Unfortunately, we were also not immune to the Great Resignation. Naturally, some team members found other roles at other companies, and we supported them in their journeys. We’ve always considered The Odigo Group a step in the careers of our team members. Some stay for a while and plan to stick around for longer. Others learn what they need to learn, contribute what they need to contribute, and move on to the next steppingstone. Whichever path is right for them is right for us, and we encourage everyone to live their best lives whether that’s at Odigo or elsewhere. Some of them we hope to see back. So, we sent them off with a fond farewell, and the reminder … “you can check out anytime you like, but you can never leave.” 

We will never leave 

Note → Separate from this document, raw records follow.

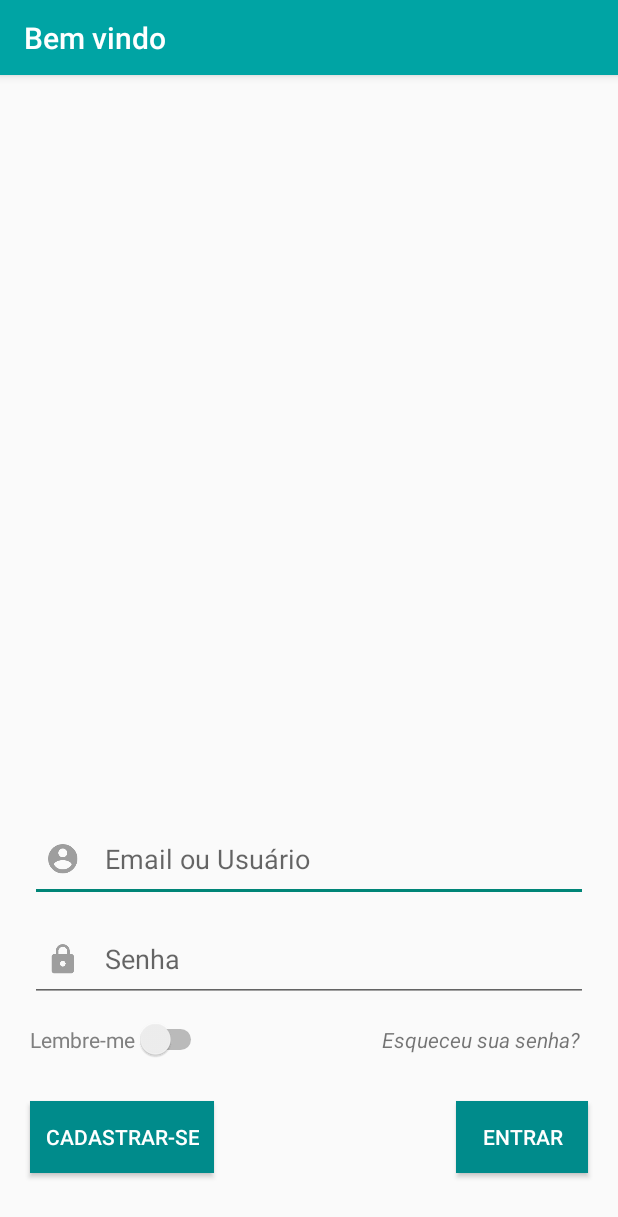
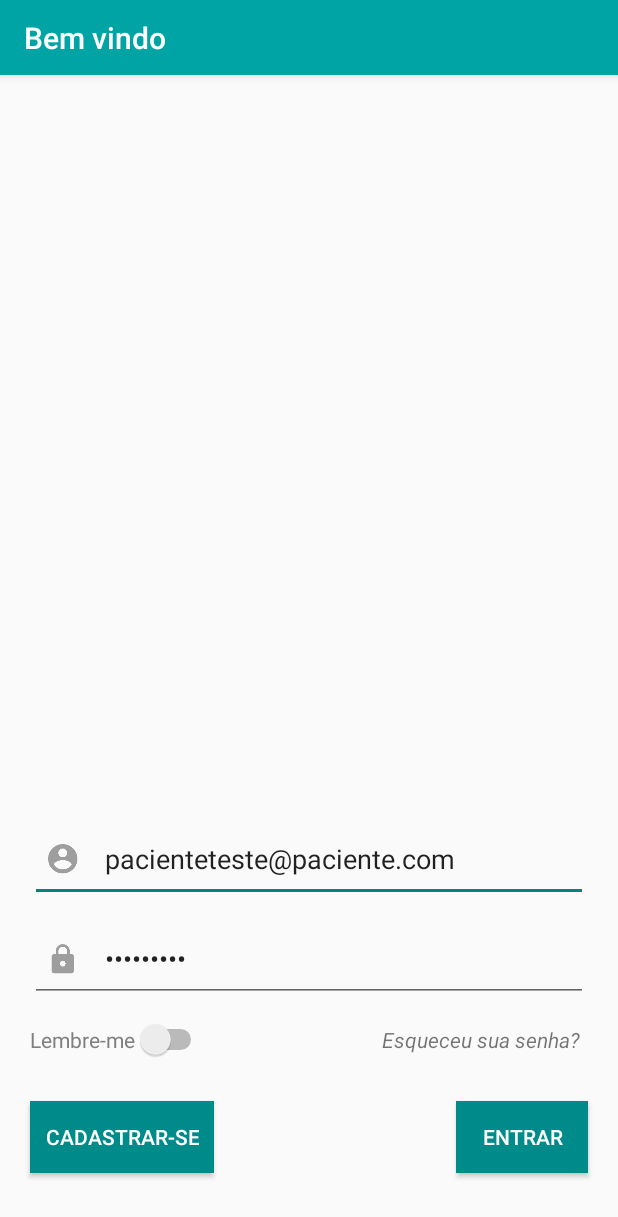
Before and after one commit to RobertoGomess/projetoandroid, an Android app: the screen it shows after launch (LoginActivity), after a tap on "ENTRAR", on a phone screen of 412 x 824 dp. Shown: the top 1217 px of the screen. Run offline under Robolectric (Android 15) with nearby library versions, the phone set to English and light mode, and no system bars.

Commit message:
Fazendo login corretamente, projeto android fluindo.

```diff
--- a/MeuProntuario/app/src/main/java/br/com/meuprontuario/meuprontuario/BaseRequester.java
+++ b/MeuProntuario/app/src/main/java/br/com/meuprontuario/meuprontuario/BaseRequester.java
@@ -152,7 +152,7 @@ public class BaseRequester extends AsyncTask<BaseRequester, Object, String> {
                 }
 
                 bytes = body.getBytes();
-                conn.setRequestProperty("Content-Type", "application/json");
+                conn.setRequestProperty("Content-Type", "application/x-www-form-urlencoded");
 
                 conn.setReadTimeout(10000);
                 conn.setConnectTimeout(15000);
--- a/MeuProntuario/app/src/main/java/br/com/meuprontuario/meuprontuario/LoginActivity.java
+++ b/MeuProntuario/app/src/main/java/br/com/meuprontuario/meuprontuario/LoginActivity.java
@@ -3,13 +3,12 @@ package br.com.meuprontuario.meuprontuario;
 import android.app.ProgressDialog;
 import android.content.Context;
 import android.content.Intent;
+import android.os.AsyncTask;
 import android.os.Bundle;
-import android.support.v4.app.FragmentTransaction;
-import android.support.v7.app.AlertDialog;
 import android.support.v7.app.AppCompatActivity;
 import android.support.v7.widget.Toolbar;
+import android.util.Log;
 import android.view.View;
-import android.view.animation.Interpolator;
 import android.widget.Button;
 import android.widget.EditText;
 import android.widget.Switch;
@@ -19,13 +18,14 @@ import android.widget.Toast;
 import org.json.JSONArray;
 import org.json.JSONException;
 import org.json.JSONObject;
-import org.json.JSONStringer;
 
+import java.io.OutputStream;
+import java.net.HttpURLConnection;
+import java.net.URL;
 import java.util.concurrent.ExecutionException;
 
+import br.com.meuprontuario.meuprontuario.PacoteReceita.MetodosHTTP;
 import br.com.meuprontuario.meuprontuario.PacoteReceita.Receita;
-import br.com.meuprontuario.meuprontuario.PacoteReceita.ReceitasActivity;
-import br.com.meuprontuario.meuprontuario.PacoteReceita.ReceitasFragment;
 
 /**
  * Created by betoj on 07/04/2017.
@@ -37,17 +37,14 @@ public class LoginActivity extends AppCompatActivity {
 
     private Button btnCadastrar;
     private Button btnEntrar;
-    private EditText txtEmail;
-    private EditText txtSenha;
+    public EditText txtEmail;
+    public EditText txtSenha;
     private Switch switchLembraSenha;
     private TextView txtvEsqueceSenha;
 
     //declaração variaveis
-
-    ProgressDialog progressDialog;
-    Context context = this;
-    boolean login;
-    Paciente paciente = new Paciente();
+    ProgressDialog pdia;
+    Context context;
 
     @Override
     protected void onCreate(Bundle savedInstanceState) {
@@ -56,23 +53,26 @@ public class LoginActivity extends AppCompatActivity {
 
         //instanciando elementos
 
-        txtEmail = (EditText)findViewById(R.id.txtNomeUsuario);
-        txtSenha = (EditText)findViewById(R.id.txtConfirmaSenha);
-        switchLembraSenha = (Switch)findViewById(R.id.switchLembraSenha);
+        txtEmail = (EditText) findViewById(R.id.txtNomeUsuario);
+        txtSenha = (EditText) findViewById(R.id.txtConfirmaSenha);
+        switchLembraSenha = (Switch) findViewById(R.id.switchLembraSenha);
         txtvEsqueceSenha = (TextView) findViewById(R.id.textViewEsqueceuSenha);
-        btnCadastrar = (Button)findViewById(R.id.btnCadastrar);
-        btnEntrar = (Button)findViewById(R.id.btn_Entrar);
+        btnCadastrar = (Button) findViewById(R.id.btnCadastrar);
+        btnEntrar = (Button) findViewById(R.id.btn_Entrar);
         //instanciando o Tollbar
         Toolbar myToolbar = (Toolbar) findViewById(R.id.my_toolbar);
         setSupportActionBar(myToolbar);
+
+        context = this;
+
         //Eventos click
 
         txtvEsqueceSenha.setOnClickListener(new View.OnClickListener() {
             @Override
             public void onClick(View v) {
-                Intent esqueceuSenha = new Intent(LoginActivity.this,EsqueceuSenhaActivity.class);
+                Intent esqueceuSenha = new Intent(LoginActivity.this, EsqueceuSenhaActivity.class);
                 //passando valor para a outra activity
-                esqueceuSenha.putExtra("VALOR",txtEmail.getText().toString());
+                esqueceuSenha.putExtra("VALOR", txtEmail.getText().toString());
                 startActivity(esqueceuSenha);
             }
         });
@@ -80,7 +80,7 @@ public class LoginActivity extends AppCompatActivity {
         btnCadastrar.setOnClickListener(new View.OnClickListener() {
             @Override
             public void onClick(View v) {
-                Intent cadastro = new Intent(LoginActivity.this,CadastroActivity.class);
+                Intent cadastro = new Intent(LoginActivity.this, CadastroActivity.class);
                 startActivity(cadastro);
             }
         });
@@ -88,123 +88,124 @@ public class LoginActivity extends AppCompatActivity {
         btnEntrar.setOnClickListener(new View.OnClickListener() {
             @Override
             public void onClick(View v) {
-                String email = txtEmail.getText().toString();
-                String senha = txtSenha.getText().toString();
-
-                progressDialog = ProgressDialog.show(LoginActivity.this, "Aguarde", "Baixando informações...");
-
-
-                new Thread(new Runnable() {
-                    @Override
-                    public void run() {
-                        try {
-                            lerJson();
-                            progressDialog.dismiss();
-
-                            runOnUiThread(new Runnable() {
-                                @Override
-                                public void run() {
-                                    progressDialog.dismiss();
-                                    Toast.makeText(context,paciente.getNome(),Toast.LENGTH_LONG).show();
-
-                                    /*ReceitasFragment fragment = (ReceitasFragment) getSupportFragmentManager().findFragmentByTag("mainFrag");
-                                    if (fragment==null){
-                                        fragment = new ReceitasFragment();
-                                        FragmentTransaction ft = getSupportFragmentManager().beginTransaction();
-                                        ft.replace(R.id.rl_frag_receita, fragment , "mainFrag");
-                                        ft.commit();
-                                    }*/
-                                }
-                            });
-
-
-                        } catch (ExecutionException e) {
-                            e.printStackTrace();
-                        } catch (InterruptedException e) {
-                            e.printStackTrace();
-                        } catch (JSONException e) {
-                            e.printStackTrace();
-                        }
-                    }
-                }).start();
-
-
-
-                //code condicao...
-                //condicao para chamar a outra tela...
-                    /*login=true;
-                    if (login==true){
-                        Intent home = new Intent(LoginActivity.this,HomeActivity.class);
-                        //abre a tela home
-                        startActivity(home);
-                        //finaliza a tela atual
-                        finish();
-                }*/
-
+                veriifyShared();
             }
         });
 
 
     }
-    public void lerJson() throws ExecutionException, InterruptedException, JSONException {
+    public void veriifyShared(){
 
-        //se comunicando com o servidor
-        BaseRequester baseRequester = new BaseRequester();
-        baseRequester.setUrl("http://www.betojunior.com.br/webservice/PacotePaciente/pacienteLogin.php");
-        baseRequester.setContext(context);
+        new sendLogin().execute();  /** Executa o nosso asyncTask **/
 
-        //Caso precise enviar dados para o servidor, utilize o jsonput
+    }
+
+    private class sendLogin extends AsyncTask<Void, Void, Paciente> {
         Paciente filtro = new Paciente();
-        filtro.setEmail(txtEmail.getText().toString());
-        filtro.setSenha(txtSenha.getText().toString());
-        //Toast.makeText(context,filtro.getEmail().toString(),Toast.LENGTH_LONG).show();
+
+        @Override
+        protected void onPreExecute() {
+            super.onPreExecute();
+            filtro.setEmail(txtEmail.getText().toString());
+            filtro.setSenha(txtSenha.getText().toString());
+            pdia = new ProgressDialog(LoginActivity.this);
+            pdia.setMessage("Loading...");
+            pdia.show();
+        }
+
+        @Override
+        protected Paciente doInBackground(Void... params) {
+            Paciente rt = new Paciente();
+            try {
+                String returnStr = "";
+                URL url = new URL("http://192.168.1.5/webservice/webservice/PacotePaciente/pacienteLogin.php");
+
+                HttpURLConnection urlConnection = (HttpURLConnection) url.openConnection();
+                //urlConnection.setRequestProperty("Content-Type", "application/x-www-form-urlencoded");
+                urlConnection.setRequestProperty("Content-Type", "application/json");
+                urlConnection.setReadTimeout(10000);
+                urlConnection.setConnectTimeout(15000);
+                urlConnection.setRequestMethod(String.valueOf(MetodosHTTP.POST));
+                urlConnection.setDoInput(true); /**Informa que iremos realizar operacao de leitura nessa determinada conexão*/
+                urlConnection.setDoOutput(true);/**Informa que iremos realizar operacao de escrita nessa determinada conexão, ou seja, iremos enviar alguma parametro no seu corpo*/
+
+                /**
+                 * O nosso servidor espera um json, entao vamos converter a nossa string em um objeto JsonObject
+                 */
+                JSONObject objJson = new JSONObject();
+                objJson.put("email", filtro.getEmail()  );
+                objJson.put("senha", filtro.getSenha());
+
+                //JSONObject json = new JSONObject();
+                //json.put("json",objJson );
+
+                /**
+                 * Vamos transformar agora o nosso jsonObjet em bytes para enviar para o servidor
+                 */
+                OutputStream out = urlConnection.getOutputStream();
+                out.write(objJson.toString().getBytes());
+                out.close();
+
+                if (urlConnection.getResponseCode() != HttpURLConnection.HTTP_BAD_REQUEST) {
+                    returnStr = Uteis.bytesParaString(urlConnection.getInputStream());
+                    urlConnection.disconnect();
+                }
+
+                rt = convertJson(returnStr);
 
 
-        JSONObject jsonPut = new JSONObject();
-        jsonPut.put("email", filtro.getEmail());
-        jsonPut.put("senha", filtro.getSenha());
+            } catch (Exception e) {
+                Log.e("Erro json", e.getMessage());
+                rt.setStatus("3");
+                rt.setMessagem("Falha ao conectar, verifique sua conexão.");
+                return rt;
+            }
+            return rt;
+        }
+        @Override
+        protected void onPostExecute(Paciente p) {
+            super.onPostExecute(p);
+            pdia.dismiss();
+            //se o
+            if (p.getId()>0){
+                Toast.makeText(context, "Login realizado com sucesso", Toast.LENGTH_SHORT).show();
+                Intent intent = new Intent(LoginActivity.this,HomeActivity.class);
+                intent.putExtra("idPac",""+p.getId());
+                startActivity(intent);
+            }else{
+                Toast.makeText(context, p.getMessagem(), Toast.LENGTH_SHORT).show();
+            }
+        }
 
-        baseRequester.setJsonString(jsonPut.toString());
+    }
 
-        //recuperando o json em formato tetxo
-        String jsonString = baseRequester.execute(baseRequester).get();
+    public Paciente convertJson(String json){
+        Paciente paciente = new Paciente();
 
-        //transformando o json texto em JsonObject
-        JSONObject jsonObject = new JSONObject(jsonString);
-
-        paciente.setId(Integer.parseInt(jsonObject.get("id").toString()));
-        paciente.setNome(jsonObject.get("nome").toString());
-        paciente.setSexo(Integer.parseInt(jsonObject.get("sexo").toString()));
-        paciente.setTelefone(jsonObject.getString("telefone").toString());
-        paciente.setCpf(jsonObject.getString("cpf").toString());
-        paciente.setSus(Integer.parseInt(jsonObject.get("sus").toString()));
-        paciente.setSenha(jsonObject.getString("senha").toString());
-        paciente.setEmail(jsonObject.getString("email").toString());
-        paciente.setEndereco_id(Integer.parseInt(jsonObject.getString("endereco_id").toString()));
+        try{
 
 
-        /*paciente.setId(Integer.parseInt(jsonObject.get("").toString()));
-        paciente.setId(Integer.parseInt(jsonObject.get("").toString()));
-        paciente.setId(Integer.parseInt(jsonObject.get("").toString()));
-        paciente.setId(Integer.parseInt(jsonObject.get("").toString()));*/
+            JSONObject jsonReturnApi = new JSONObject(json);
 
-        //transformando o json texto em JsonOArray
-        //JSONArray jsonArrayUsers = new JSONArray(jsonString);
+            paciente.setId(Integer.parseInt(jsonReturnApi.getString("id")));
+            paciente.setNome(jsonReturnApi.getString("nome"));
+            paciente.setSexo(Integer.parseInt(jsonReturnApi.getString("sexo").toString()));
+            paciente.setTelefone(jsonReturnApi.getString("telefone"));
+            paciente.setCpf(jsonReturnApi.getString("cpf"));
+            paciente.setSus(Long.parseLong(jsonReturnApi.getString("sus")) );
+            paciente.setEmail(jsonReturnApi.getString("email"));
+            paciente.setSenha(jsonReturnApi.getString("senha"));
+            paciente.setEndereco_id(Integer.parseInt(jsonReturnApi.getString("endereco_id").toString()));
+            paciente.setStatus(jsonReturnApi.getString("status"));
+            paciente.setMessagem(jsonReturnApi.getString("messagem"));
 
-        /*for (int i=0; i < jsonArrayUsers.length(); i++) {
+            return paciente;
 
-            JSONObject jsonObjectUsuario = jsonArrayUsers.getJSONObject(i);
+        } catch (Exception e){
+            Log.e("Erro json", e.getMessage());
+            return paciente;
+        }
+    }
 
-            Receita receita = new Receita();
 
-            receita.setId(Integer.parseInt(jsonObjectUsuario.get("id").toString()));
-            receita.setData(jsonObjectUsuario.getString("data").toString());
-            receita.setValidade(jsonObjectUsuario.getString("validade").toString());
-            receita.setDoenca(jsonObjectUsuario.getString("doenca").toString());
-            receita.setDescricao(jsonObjectUsuario.getString("descricao").toString());
-
-            listReceita.add(receita);
-        }*/
-
-    }
 }
--- a/MeuProntuario/app/src/main/java/br/com/meuprontuario/meuprontuario/Paciente.java
+++ b/MeuProntuario/app/src/main/java/br/com/meuprontuario/meuprontuario/Paciente.java
@@ -4,7 +4,7 @@ package br.com.meuprontuario.meuprontuario;
  * Created by Beto on 17/06/2017.
  */
 
-public class Paciente {
+public class Paciente extends StatusComunicacao {
     private int id;
     private String nome;
     private String telefone;
--- /dev/null
+++ b/MeuProntuario/app/src/main/java/br/com/meuprontuario/meuprontuario/PacoteReceita/MetodosHTTP.java
@@ -0,0 +1,21 @@
+package br.com.meuprontuario.meuprontuario.PacoteReceita;
+
+/**
+ * Created by Beto on 19/06/2017.
+ */
+
+public enum MetodosHTTP {
+    GET         ("Get"),
+    POST        ("Post");
+
+    private final String name;
+
+    MetodosHTTP(final String name) {
+        this.name = name;
+    }
+
+    public final String getName() {
+        return name;
+    }
+
+}
--- /dev/null
+++ b/MeuProntuario/app/src/main/java/br/com/meuprontuario/meuprontuario/StatusComunicacao.java
@@ -0,0 +1,26 @@
+package br.com.meuprontuario.meuprontuario;
+
+/**
+ * Created by Beto on 20/06/2017.
+ */
+
+public class StatusComunicacao {
+    private String status;
+    private String messagem;
+
+    public String getStatus() {
+        return status;
+    }
+
+    public void setStatus(String status) {
+        this.status = status;
+    }
+
+    public String getMessagem() {
+        return messagem;
+    }
+
+    public void setMessagem(String messagem) {
+        this.messagem = messagem;
+    }
+}
--- a/MeuProntuario/app/src/main/res/layout/activity_login.xml
+++ b/MeuProntuario/app/src/main/res/layout/activity_login.xml
@@ -30,7 +30,9 @@
             android:inputType="textEmailAddress"
             android:layout_marginBottom="10dp"
             android:layout_above="@+id/txtConfirmaSenha"
-            android:layout_centerHorizontal="true" />
+            android:layout_centerHorizontal="true"
+            android:text="pacienteteste@paciente.com"
+            />
 
         <EditText
             android:id="@+id/txtConfirmaSenha"
@@ -44,6 +46,7 @@
             android:hint="Senha"
             android:inputType="textPassword"
             android:layout_above="@+id/textViewEsqueceuSenha"
+            android:text="paciente1"
             />
 
         <Switch
```
Also changed, not shown: MeuProntuario/app/src/main/AndroidManifest.xml (+8 -1 lines), MeuProntuario/app/src/main/java/br/com/meuprontuario/meuprontuario/EmergenciaActivity.java (added, +41 -0 lines), MeuProntuario/app/src/main/java/br/com/meuprontuario/meuprontuario/HomeActivity.java (+30 -75 lines), MeuProntuario/app/src/main/java/br/com/meuprontuario/meuprontuario/PacoteReceita/ReceitasActivity.java (+8 -10 lines), MeuProntuario/app/src/main/java/br/com/meuprontuario/meuprontuario/PacoteReceita/ReceitasFragment.java (+4 -4 lines), MeuProntuario/app/src/main/java/br/com/meuprontuario/meuprontuario/Uteis.java (added, +53 -0 lines), MeuProntuario/app/src/main/res/layout/activity_emergencia2.xml (added, +26 -0 lines), MeuProntuario/app/src/main/res/layout/fragment_emergencia.xml (+1 -18 lines).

Look. The whiplash of the ebbs and flows is exhausting. Twenty (plus) years in, we’re deep in the grind, and we have learned to recognize the signs of growth and recession. We know when we need to gather for the feast, and when we just can’t kill the beast of a fluctuating economy. But as 2022 comes to a close, we have a clear view of the horizon. Like a long-term investment strategy, we know that downturns are temporary, and the economy at large continues to grow over time. We’re keeping highly skilled team members busy with internal projects so they’re on board and ready to catch the projects that will surely come our way in the coming quarters. We’re confident that excellent referrals lead to excellent opportunities. And we know the time, money, and resources we’ve invested in innovation, collaboration, and packaging for scale over the past several years will pay dividends in the coming year. 

As we keep telling our team … we’ve survived the unthinkable over the past three years. And we’ve grown bigger, stronger, faster, and more valuable every year for the past 20. We’re in it for the long haul, and our clients know we’ll be here on the other side of their reorgs and budget freezes.  

I’m an optimist at heart, even though that optimism is often tempered by a healthy dose of sarcasm. So, for now, I’ll leave you with this … we’ll keep you posted on how 2023 unfolds. Right now, it’s looking like “this could be Heaven or this could be Hell” …  

Topics: Leadership